Again you lie. The AFC is not blocking the project. They are insisting on transparency and not another opportunity to raid the nations coffers by the leeches in the PPP. There has been no feasibility study, no environmental impact study and not hard and fast financials for this project. As with all things with the PPP, it only exist as they say it is bur the world does not function that way. Maybe you do bur not sane people. Burnham could not get his project going because he was a duplicitous fool who thought he could play the international community as he did Cheddi. He lost since none trust him to loan him money. Contrary to what you fools harp on here daily, international funding for the PNC had for all intents and purpose dried up in the early 70's. Had it not been for the sugar subsidy there would be no cash for the government.
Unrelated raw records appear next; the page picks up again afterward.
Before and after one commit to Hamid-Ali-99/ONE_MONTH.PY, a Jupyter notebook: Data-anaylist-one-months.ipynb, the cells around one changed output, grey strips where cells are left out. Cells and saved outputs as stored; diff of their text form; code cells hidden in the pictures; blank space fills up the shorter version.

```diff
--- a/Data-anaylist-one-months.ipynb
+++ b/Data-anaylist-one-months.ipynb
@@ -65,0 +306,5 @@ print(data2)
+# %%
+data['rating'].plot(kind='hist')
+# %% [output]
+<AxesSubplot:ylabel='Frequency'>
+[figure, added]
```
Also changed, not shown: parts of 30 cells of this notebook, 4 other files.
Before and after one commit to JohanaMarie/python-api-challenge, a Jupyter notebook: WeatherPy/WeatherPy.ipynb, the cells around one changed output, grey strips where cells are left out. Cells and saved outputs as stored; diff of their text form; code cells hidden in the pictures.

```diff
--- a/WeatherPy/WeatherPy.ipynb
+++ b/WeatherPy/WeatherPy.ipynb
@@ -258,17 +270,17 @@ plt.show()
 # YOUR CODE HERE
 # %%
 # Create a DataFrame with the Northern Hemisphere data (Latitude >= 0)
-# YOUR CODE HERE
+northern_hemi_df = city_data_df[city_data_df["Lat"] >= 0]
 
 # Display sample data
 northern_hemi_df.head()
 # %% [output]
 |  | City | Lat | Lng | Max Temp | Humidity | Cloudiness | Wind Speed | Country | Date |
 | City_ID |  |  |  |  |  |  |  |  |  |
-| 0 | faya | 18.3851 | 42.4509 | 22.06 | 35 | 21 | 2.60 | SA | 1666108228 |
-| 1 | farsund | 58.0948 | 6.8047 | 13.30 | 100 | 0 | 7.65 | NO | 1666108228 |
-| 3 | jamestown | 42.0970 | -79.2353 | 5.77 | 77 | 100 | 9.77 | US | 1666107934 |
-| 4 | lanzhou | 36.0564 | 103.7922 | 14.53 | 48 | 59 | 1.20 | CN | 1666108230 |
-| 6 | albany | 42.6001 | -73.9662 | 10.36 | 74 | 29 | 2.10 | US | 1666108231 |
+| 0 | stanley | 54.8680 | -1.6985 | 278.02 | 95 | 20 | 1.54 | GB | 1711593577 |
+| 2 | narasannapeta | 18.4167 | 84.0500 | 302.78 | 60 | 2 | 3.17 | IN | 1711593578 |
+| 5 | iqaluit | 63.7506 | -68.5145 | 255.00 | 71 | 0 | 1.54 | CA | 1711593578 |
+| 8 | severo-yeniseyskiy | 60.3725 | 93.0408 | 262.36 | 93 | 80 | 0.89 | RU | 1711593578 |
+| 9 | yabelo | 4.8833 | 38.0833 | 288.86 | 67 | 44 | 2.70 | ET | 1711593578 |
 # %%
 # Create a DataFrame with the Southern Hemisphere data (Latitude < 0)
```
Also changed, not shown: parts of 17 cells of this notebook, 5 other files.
The bottom line is that they are blocking the project, the afc/pnc that is, no matter how you spin it. And that might not be a bad thing as we have heard from the experts in the afc/pnc that the cost to benefit ratio is unfeasible. Guyana was a dictatorship. The US did not care if it was. It cared that it was not ensconced in the western block. The PPP could not do a damn thing. Burnham did himself in with his purely duplicitous ways. He was as stupid as the rumors were that he was smart. And no one in the AFC can say definitively the plan is a doomed. They do not have the data. The PPP alone has that. All the AFC could do in the best of circumstances is some comparative analysis and the suspicions are that this is another berbice bridge in the making. : ... international funding for the PNC had for all intents and purpose dried up in the early 70's. In the late 1970's to early 1980's. ... international funding for the PNC had for all intents and purpose dried up in the early 70's. In the late 1970's to early 1980's. The first five year plan failed miserably even though Arthur Lewis was its piolet fish. The only thing sustaining the PNC was the boom in sugar in the early to mid seventies. Guyana was a dictatorship. The US did not care if it was. It cared that it was not ensconced in the western block. The PPP could not do a damn thing. Burnham did himself in with his purely duplicitous ways. He was as stupid as the rumors were that he was smart. And no one in the AFC can say definitively the plan is a doomed. They do not have the data. The PPP alone has that. All the AFC could do in the best of circumstances is some comparative analysis and the suspicions are that this is another berbice bridge in the making. Given the current price tag as released by govt, the afc/pnc has determined that the project will not produce electricity competitively. I can only assume that the AFC/pnc believes that they can negotiate a better deal, at least by half of the current cost, to make the project feasible. It is easier to make these decisions on the outside looking in of course as all numbers are hypothetical.

As for the UMDA project, the project would have been completed had the Venezuelan govt not reneged on their agreement to the project and opposition from the Akawaios. This is from a PPP site of course, but I believe at least 1/2 must be true: